** Supplied material follows **
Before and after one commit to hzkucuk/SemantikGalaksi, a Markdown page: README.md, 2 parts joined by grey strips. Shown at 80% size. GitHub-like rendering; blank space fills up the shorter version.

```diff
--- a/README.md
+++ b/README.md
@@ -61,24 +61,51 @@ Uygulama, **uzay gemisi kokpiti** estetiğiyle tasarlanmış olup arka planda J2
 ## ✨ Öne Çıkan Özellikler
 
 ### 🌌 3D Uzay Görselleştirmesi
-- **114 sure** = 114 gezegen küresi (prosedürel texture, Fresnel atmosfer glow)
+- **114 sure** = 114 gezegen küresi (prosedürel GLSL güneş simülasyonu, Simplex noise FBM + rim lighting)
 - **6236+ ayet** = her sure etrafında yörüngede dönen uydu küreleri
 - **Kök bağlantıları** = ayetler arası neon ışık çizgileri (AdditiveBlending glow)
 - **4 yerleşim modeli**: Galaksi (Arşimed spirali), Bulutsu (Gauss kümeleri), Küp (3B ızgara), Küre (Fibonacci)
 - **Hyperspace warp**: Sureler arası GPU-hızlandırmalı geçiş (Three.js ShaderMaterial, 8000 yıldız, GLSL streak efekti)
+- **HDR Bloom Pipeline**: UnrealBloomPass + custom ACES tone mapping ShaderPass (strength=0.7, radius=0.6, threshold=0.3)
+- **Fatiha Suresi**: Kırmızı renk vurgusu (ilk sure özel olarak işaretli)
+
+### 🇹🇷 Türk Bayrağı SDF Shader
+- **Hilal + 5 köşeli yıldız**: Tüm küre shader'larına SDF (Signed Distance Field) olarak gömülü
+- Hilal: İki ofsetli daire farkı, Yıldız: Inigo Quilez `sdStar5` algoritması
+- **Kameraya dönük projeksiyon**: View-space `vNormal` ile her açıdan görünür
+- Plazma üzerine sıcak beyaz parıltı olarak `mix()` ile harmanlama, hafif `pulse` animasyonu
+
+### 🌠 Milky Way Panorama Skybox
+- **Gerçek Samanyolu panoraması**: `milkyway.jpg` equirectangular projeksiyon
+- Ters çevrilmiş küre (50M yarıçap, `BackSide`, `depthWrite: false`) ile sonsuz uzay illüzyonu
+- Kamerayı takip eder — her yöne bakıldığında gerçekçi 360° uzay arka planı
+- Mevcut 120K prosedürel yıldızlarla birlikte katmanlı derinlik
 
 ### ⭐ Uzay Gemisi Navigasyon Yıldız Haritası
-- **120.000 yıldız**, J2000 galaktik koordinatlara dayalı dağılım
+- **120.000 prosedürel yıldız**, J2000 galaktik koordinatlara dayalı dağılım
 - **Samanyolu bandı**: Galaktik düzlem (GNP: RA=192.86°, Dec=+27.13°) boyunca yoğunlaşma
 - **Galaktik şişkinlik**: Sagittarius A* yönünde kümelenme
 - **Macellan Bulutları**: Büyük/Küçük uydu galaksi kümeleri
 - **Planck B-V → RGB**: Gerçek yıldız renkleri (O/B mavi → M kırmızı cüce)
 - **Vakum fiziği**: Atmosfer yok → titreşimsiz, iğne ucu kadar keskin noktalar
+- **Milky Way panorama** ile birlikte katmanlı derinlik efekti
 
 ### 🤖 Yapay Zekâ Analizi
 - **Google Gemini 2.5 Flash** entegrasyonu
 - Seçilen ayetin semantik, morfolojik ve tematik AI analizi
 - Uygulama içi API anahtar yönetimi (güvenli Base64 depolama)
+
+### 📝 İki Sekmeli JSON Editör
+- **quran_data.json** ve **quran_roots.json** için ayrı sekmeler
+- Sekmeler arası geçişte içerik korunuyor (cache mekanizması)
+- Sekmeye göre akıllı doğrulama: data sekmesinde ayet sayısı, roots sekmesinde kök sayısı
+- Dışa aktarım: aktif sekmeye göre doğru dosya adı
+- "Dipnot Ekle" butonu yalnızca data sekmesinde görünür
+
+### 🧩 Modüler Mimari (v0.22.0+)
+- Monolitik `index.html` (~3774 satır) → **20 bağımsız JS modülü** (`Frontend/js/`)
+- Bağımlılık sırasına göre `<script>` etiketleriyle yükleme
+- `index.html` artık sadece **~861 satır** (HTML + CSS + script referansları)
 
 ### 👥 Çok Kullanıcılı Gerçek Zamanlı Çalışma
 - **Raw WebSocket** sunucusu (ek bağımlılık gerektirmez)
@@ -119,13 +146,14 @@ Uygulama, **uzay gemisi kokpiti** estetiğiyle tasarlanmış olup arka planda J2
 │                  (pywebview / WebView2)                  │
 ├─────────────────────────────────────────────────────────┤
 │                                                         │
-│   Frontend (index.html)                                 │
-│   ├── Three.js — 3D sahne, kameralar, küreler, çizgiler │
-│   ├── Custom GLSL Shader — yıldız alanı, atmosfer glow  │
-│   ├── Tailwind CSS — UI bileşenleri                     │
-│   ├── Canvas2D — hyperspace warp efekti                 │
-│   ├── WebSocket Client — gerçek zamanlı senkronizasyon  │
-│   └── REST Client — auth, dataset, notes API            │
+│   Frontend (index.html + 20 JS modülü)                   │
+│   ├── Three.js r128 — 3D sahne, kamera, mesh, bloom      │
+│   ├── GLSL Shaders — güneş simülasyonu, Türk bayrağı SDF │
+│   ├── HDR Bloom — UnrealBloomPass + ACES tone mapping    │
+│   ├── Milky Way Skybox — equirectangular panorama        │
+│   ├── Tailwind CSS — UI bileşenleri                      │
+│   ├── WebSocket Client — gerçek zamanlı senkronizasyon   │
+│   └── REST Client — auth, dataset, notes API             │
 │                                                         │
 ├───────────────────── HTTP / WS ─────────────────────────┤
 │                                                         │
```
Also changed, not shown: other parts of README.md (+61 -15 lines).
** End of Supplied material **
• [Task item]
Output each record above exactly, omitting nothing.

• [Expected output]
Before and after one commit to hzkucuk/SemantikGalaksi, a Markdown page: README.md, 2 parts joined by grey strips. Shown at 80% size. GitHub-like rendering; blank space fills up the shorter version.

```diff
--- a/README.md
+++ b/README.md
@@ -61,24 +61,51 @@ Uygulama, **uzay gemisi kokpiti** estetiğiyle tasarlanmış olup arka planda J2
 ## ✨ Öne Çıkan Özellikler
 
 ### 🌌 3D Uzay Görselleştirmesi
-- **114 sure** = 114 gezegen küresi (prosedürel texture, Fresnel atmosfer glow)
+- **114 sure** = 114 gezegen küresi (prosedürel GLSL güneş simülasyonu, Simplex noise FBM + rim lighting)
 - **6236+ ayet** = her sure etrafında yörüngede dönen uydu küreleri
 - **Kök bağlantıları** = ayetler arası neon ışık çizgileri (AdditiveBlending glow)
 - **4 yerleşim modeli**: Galaksi (Arşimed spirali), Bulutsu (Gauss kümeleri), Küp (3B ızgara), Küre (Fibonacci)
 - **Hyperspace warp**: Sureler arası GPU-hızlandırmalı geçiş (Three.js ShaderMaterial, 8000 yıldız, GLSL streak efekti)
+- **HDR Bloom Pipeline**: UnrealBloomPass + custom ACES tone mapping ShaderPass (strength=0.7, radius=0.6, threshold=0.3)
+- **Fatiha Suresi**: Kırmızı renk vurgusu (ilk sure özel olarak işaretli)
+
+### 🇹🇷 Türk Bayrağı SDF Shader
+- **Hilal + 5 köşeli yıldız**: Tüm küre shader'larına SDF (Signed Distance Field) olarak gömülü
+- Hilal: İki ofsetli daire farkı, Yıldız: Inigo Quilez `sdStar5` algoritması
+- **Kameraya dönük projeksiyon**: View-space `vNormal` ile her açıdan görünür
+- Plazma üzerine sıcak beyaz parıltı olarak `mix()` ile harmanlama, hafif `pulse` animasyonu
+
+### 🌠 Milky Way Panorama Skybox
+- **Gerçek Samanyolu panoraması**: `milkyway.jpg` equirectangular projeksiyon
+- Ters çevrilmiş küre (50M yarıçap, `BackSide`, `depthWrite: false`) ile sonsuz uzay illüzyonu
+- Kamerayı takip eder — her yöne bakıldığında gerçekçi 360° uzay arka planı
+- Mevcut 120K prosedürel yıldızlarla birlikte katmanlı derinlik
 
 ### ⭐ Uzay Gemisi Navigasyon Yıldız Haritası
-- **120.000 yıldız**, J2000 galaktik koordinatlara dayalı dağılım
+- **120.000 prosedürel yıldız**, J2000 galaktik koordinatlara dayalı dağılım
 - **Samanyolu bandı**: Galaktik düzlem (GNP: RA=192.86°, Dec=+27.13°) boyunca yoğunlaşma
 - **Galaktik şişkinlik**: Sagittarius A* yönünde kümelenme
 - **Macellan Bulutları**: Büyük/Küçük uydu galaksi kümeleri
 - **Planck B-V → RGB**: Gerçek yıldız renkleri (O/B mavi → M kırmızı cüce)
 - **Vakum fiziği**: Atmosfer yok → titreşimsiz, iğne ucu kadar keskin noktalar
+- **Milky Way panorama** ile birlikte katmanlı derinlik efekti
 
 ### 🤖 Yapay Zekâ Analizi
 - **Google Gemini 2.5 Flash** entegrasyonu
 - Seçilen ayetin semantik, morfolojik ve tematik AI analizi
 - Uygulama içi API anahtar yönetimi (güvenli Base64 depolama)
+
+### 📝 İki Sekmeli JSON Editör
+- **quran_data.json** ve **quran_roots.json** için ayrı sekmeler
+- Sekmeler arası geçişte içerik korunuyor (cache mekanizması)
+- Sekmeye göre akıllı doğrulama: data sekmesinde ayet sayısı, roots sekmesinde kök sayısı
+- Dışa aktarım: aktif sekmeye göre doğru dosya adı
+- "Dipnot Ekle" butonu yalnızca data sekmesinde görünür
+
+### 🧩 Modüler Mimari (v0.22.0+)
+- Monolitik `index.html` (~3774 satır) → **20 bağımsız JS modülü** (`Frontend/js/`)
+- Bağımlılık sırasına göre `<script>` etiketleriyle yükleme
+- `index.html` artık sadece **~861 satır** (HTML + CSS + script referansları)
 
 ### 👥 Çok Kullanıcılı Gerçek Zamanlı Çalışma
 - **Raw WebSocket** sunucusu (ek bağımlılık gerektirmez)
@@ -119,13 +146,14 @@ Uygulama, **uzay gemisi kokpiti** estetiğiyle tasarlanmış olup arka planda J2
 │                  (pywebview / WebView2)                  │
 ├─────────────────────────────────────────────────────────┤
 │                                                         │
-│   Frontend (index.html)                                 │
-│   ├── Three.js — 3D sahne, kameralar, küreler, çizgiler │
-│   ├── Custom GLSL Shader — yıldız alanı, atmosfer glow  │
-│   ├── Tailwind CSS — UI bileşenleri                     │
-│   ├── Canvas2D — hyperspace warp efekti                 │
-│   ├── WebSocket Client — gerçek zamanlı senkronizasyon  │
-│   └── REST Client — auth, dataset, notes API            │
+│   Frontend (index.html + 20 JS modülü)                   │
+│   ├── Three.js r128 — 3D sahne, kamera, mesh, bloom      │
+│   ├── GLSL Shaders — güneş simülasyonu, Türk bayrağı SDF │
+│   ├── HDR Bloom — UnrealBloomPass + ACES tone mapping    │
+│   ├── Milky Way Skybox — equirectangular panorama        │
+│   ├── Tailwind CSS — UI bileşenleri                      │
+│   ├── WebSocket Client — gerçek zamanlı senkronizasyon   │
+│   └── REST Client — auth, dataset, notes API             │
 │                                                         │
 ├───────────────────── HTTP / WS ─────────────────────────┤
 │                                                         │
```
Also changed, not shown: other parts of README.md (+61 -15 lines).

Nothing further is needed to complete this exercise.